Short-sighted institutions and stagnant investigations

There is a very bad mood in Germany, very closely reminiscent of that in Italy during the years of terrorism, when killing or beating a fascist, or supposed fascist, according to the slogans of the protesters and many newspapers, was not a crime. In the face of this unprecedented wave of violence against AfD members, the authorities maintain an attitude bordering on indifference. Police investigations, when they occur, punctually stall in the face of the alleged impossibility of catching the perpetrators, who are mysteriously untraceable. This was the case, for example, in the case of Magnitz's attackers, who were never identified, and it was also the case with Karsten Hilse, whose case was dropped because the probable attacker, who was identified, turned out to be "untraceable," however. As for the Jurca attack, too, things are dragging on: only today two "suspects" were identified, when until today the Bavarian police were questioning even the assault thesis. The script, it is likely, will be repeated for the assault in Chrupalla as well: the Bavarian Police in this case, too, refuses to talk about an assault while the Minister of the Interior of the Land, the Christian-socialist Joachim Herrmann, has accused AfD of wanting to invent an assault for mere electoral calculation.
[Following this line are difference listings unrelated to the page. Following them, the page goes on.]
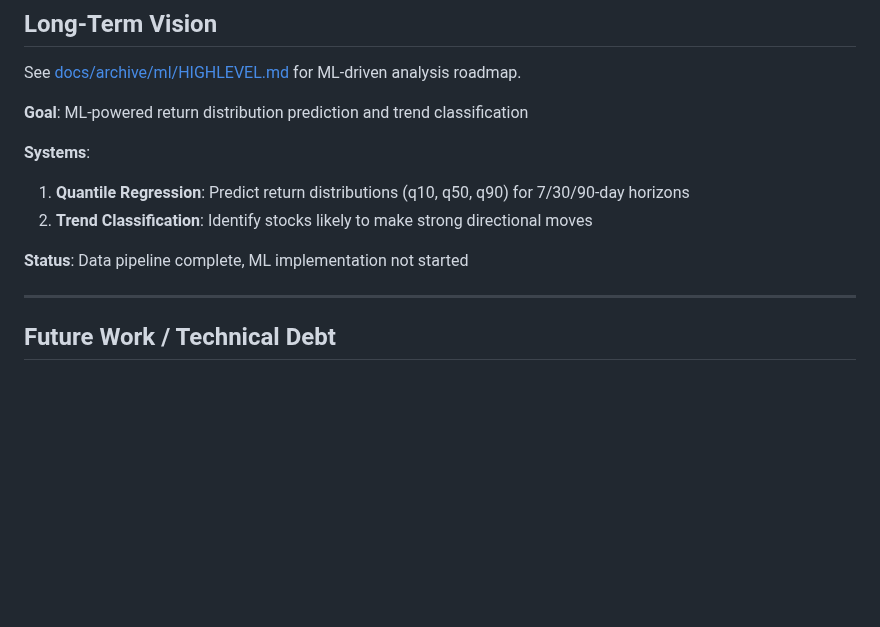
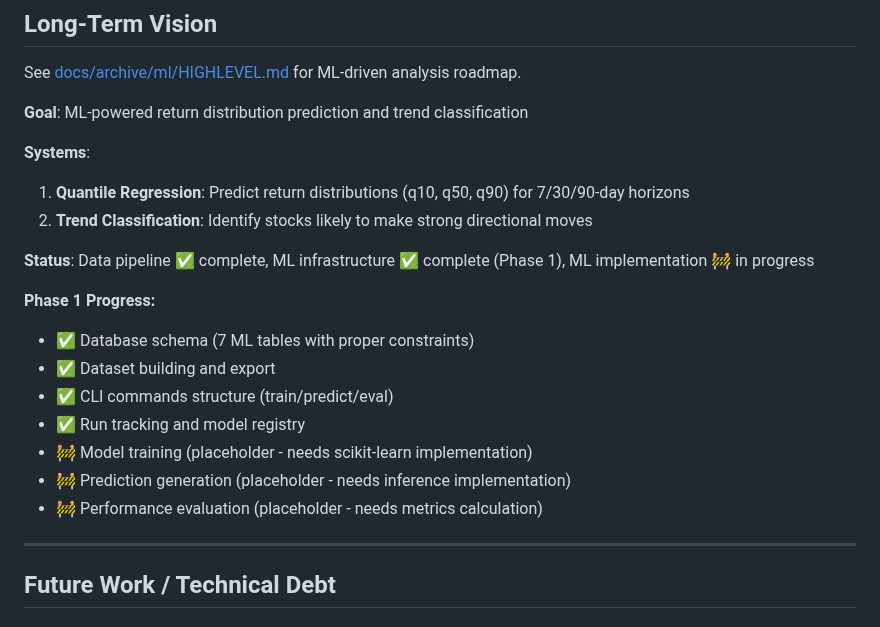
Before and after one commit to simonibsen/gefion, a Markdown page: PROGRESS.md, the part around one of its changes. GitHub-like rendering; blank space fills up the shorter version.

```diff
--- a/PROGRESS.md
+++ b/PROGRESS.md
@@ -90,7 +114,17 @@ See [docs/archive/ml/HIGHLEVEL.md](docs/archive/ml/HIGHLEVEL.md) for ML-driven a
 1. **Quantile Regression**: Predict return distributions (q10, q50, q90) for 7/30/90-day horizons
 2. **Trend Classification**: Identify stocks likely to make strong directional moves
 
-**Status**: Data pipeline complete, ML implementation not started
+**Status**: Data pipeline ✅ complete, ML infrastructure ✅ complete (Phase 1), ML implementation 🚧 in progress
+
+**Phase 1 Progress:**
+
+- ✅ Database schema (7 ML tables with proper constraints)
+- ✅ Dataset building and export
+- ✅ CLI commands structure (train/predict/eval)
+- ✅ Run tracking and model registry
+- 🚧 Model training (placeholder - needs scikit-learn implementation)
+- 🚧 Prediction generation (placeholder - needs inference implementation)
+- 🚧 Performance evaluation (placeholder - needs metrics calculation)
 
 ---
 
```
Also changed, not shown: other parts of PROGRESS.md (+29 -5 lines).
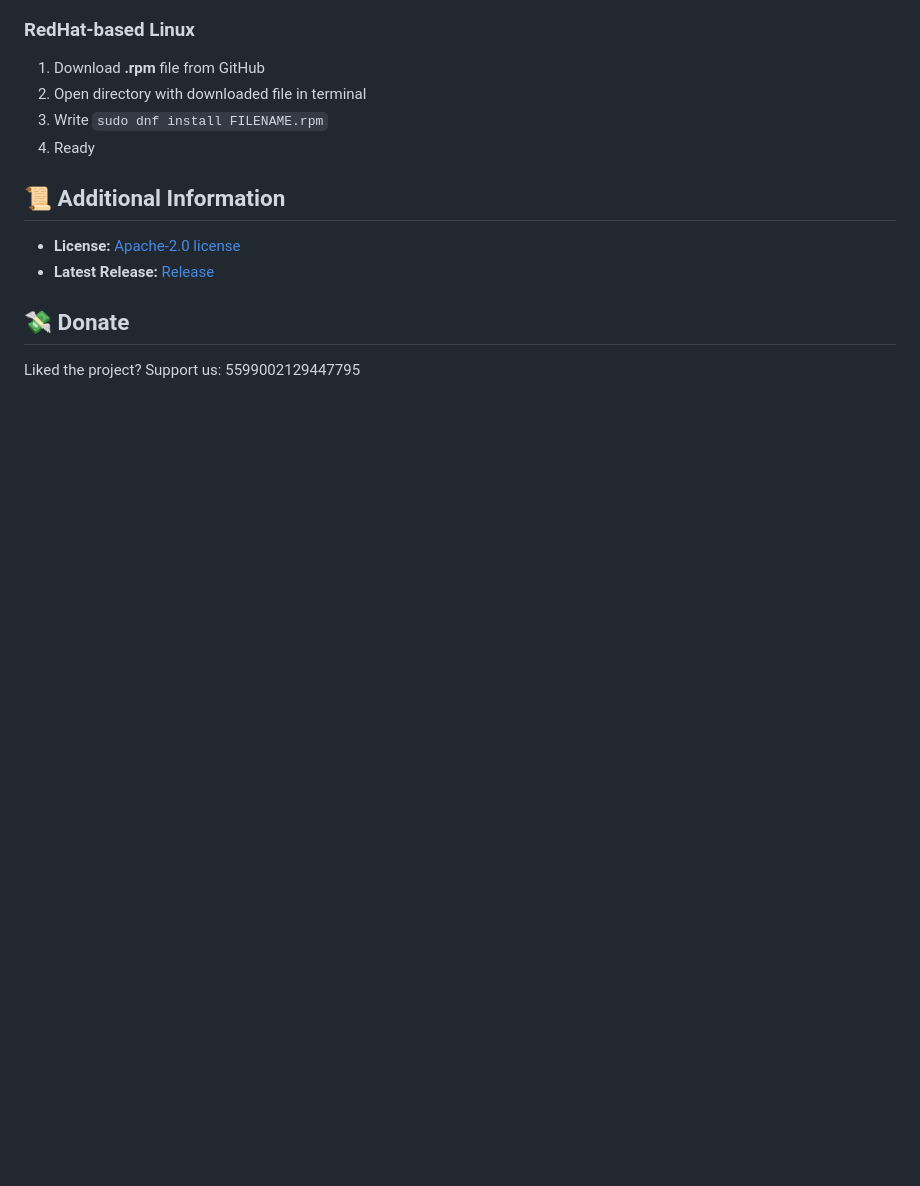
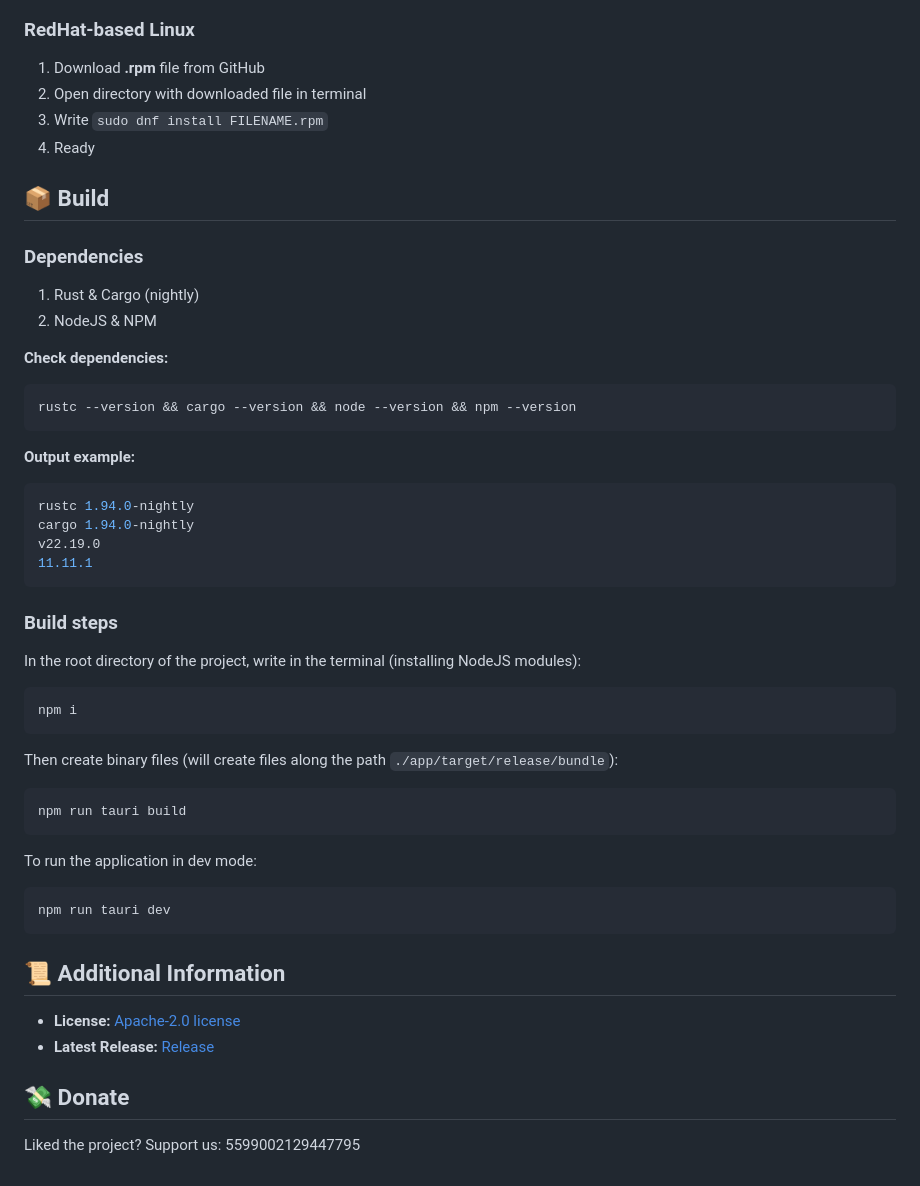
Before and after one commit to nullclyze/SalarixiOnion, a Markdown page: README.md, the part around one of its changes. Drawn GitHub-style; blank space fills up the shorter version.

````diff
--- a/README.md
+++ b/README.md
@@ -129,6 +129,48 @@ This tool has several large sections, they will be presented below in the table.
 3. Write ```sudo dnf install FILENAME.rpm```
 4. Ready
 
+## 📦 Build
+
+### Dependencies
+
+1. Rust & Cargo (nightly)
+2. NodeJS & NPM
+
+**Check dependencies:**
+
+```bash
+rustc --version && cargo --version && node --version && npm --version
+```
+
+**Output example:**
+
+```bash
+rustc 1.94.0-nightly
+cargo 1.94.0-nightly
+v22.19.0
+11.11.1
+```
+
+### Build steps
+
+In the root directory of the project, write in the terminal (installing NodeJS modules):
+
+```bash
+npm i
+```
+
+Then create binary files (will create files along the path `./app/target/release/bundle`):
+
+```bash
+npm run tauri build
+```
+
+To run the application in dev mode:
+
+```bash
+npm run tauri dev
+```
+
 ## 📜 Additional Information
 
 - **License:** [Apache-2.0 license](./LICENSE)
````
Also changed, not shown: other parts of README.md (+34 -34 lines).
Something already seen

The blatant recalcitrant behavior, held by judges and law enforcement agencies, in conducting investigations and trials against the attackers of Alternative für Deutschland members shows that Germany is now living in a dangerous climate of violence being cleared when it is directed against AfD members and sympathizers. The scenario is, of course, reminiscent of Weimar, when those benefiting from the same benevolent disregard were the aggressors and murderers acting against centrists like Matthias Erzberger, liberals like Walther Rathenau, and communists like Karl Liebknecht and Rosa Luxemburg. Weimar, moreover, in its turbulent years, was characterized, just like the current era, by a long series of grand coalition governments, which often saw both the SPD and the liberal DDP, the ancestors of today's ruling party FDP, in government. Inflation, immigration, poor economic performance and war in Ukraine complete the picture.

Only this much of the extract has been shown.